WHAT YOU SHOULD DO: From the material below, return every line that includes "padding".

INFORMATION PROVIDED:
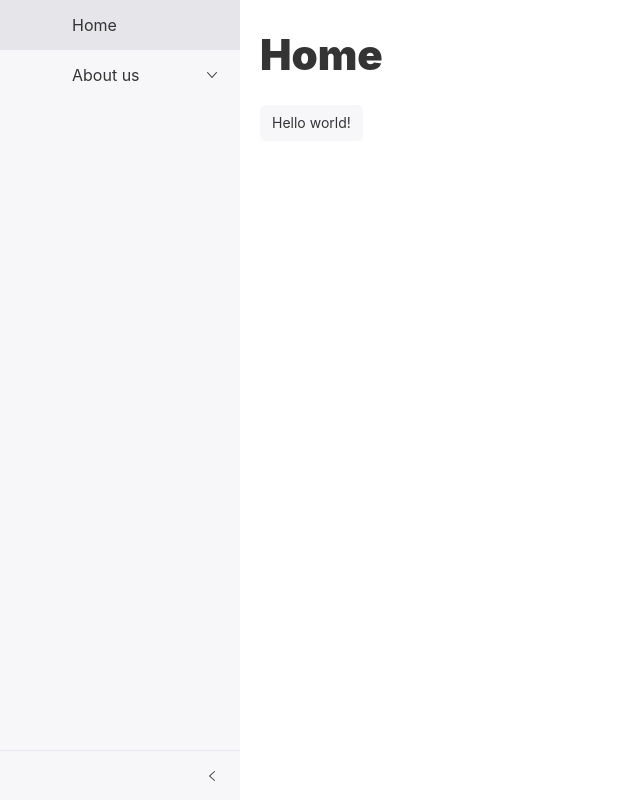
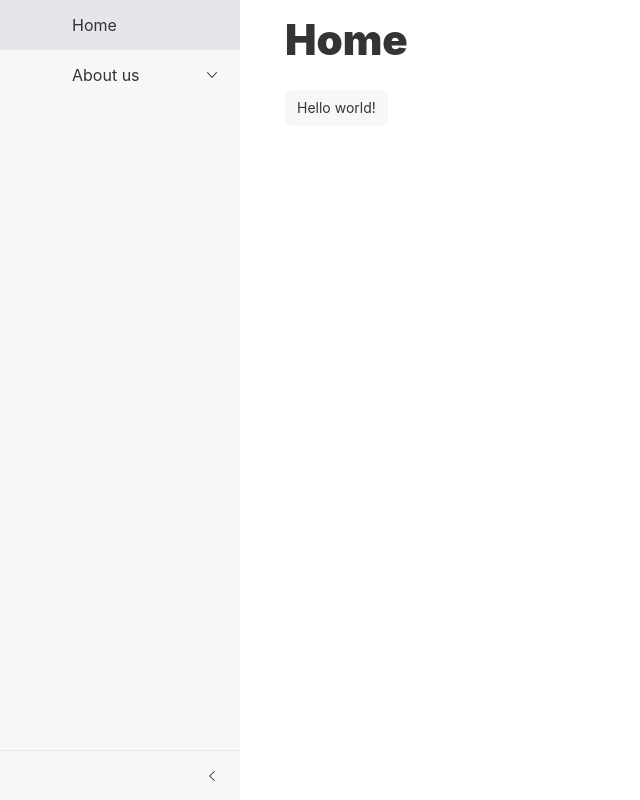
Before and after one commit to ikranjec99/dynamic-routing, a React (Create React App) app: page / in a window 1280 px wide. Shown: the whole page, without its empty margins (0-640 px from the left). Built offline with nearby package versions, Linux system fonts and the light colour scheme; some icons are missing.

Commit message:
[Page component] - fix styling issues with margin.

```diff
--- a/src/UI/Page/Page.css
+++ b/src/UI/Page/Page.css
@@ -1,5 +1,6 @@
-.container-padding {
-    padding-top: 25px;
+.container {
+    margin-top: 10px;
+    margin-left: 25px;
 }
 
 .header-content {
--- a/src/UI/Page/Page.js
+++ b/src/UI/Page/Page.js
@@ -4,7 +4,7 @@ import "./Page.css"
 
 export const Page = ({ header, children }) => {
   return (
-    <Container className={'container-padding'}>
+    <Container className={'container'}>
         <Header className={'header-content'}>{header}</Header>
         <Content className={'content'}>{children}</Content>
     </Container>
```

SOLVED EXERCISE:
-.container-padding {
-    padding-top: 25px;
-    <Container className={'container-padding'}>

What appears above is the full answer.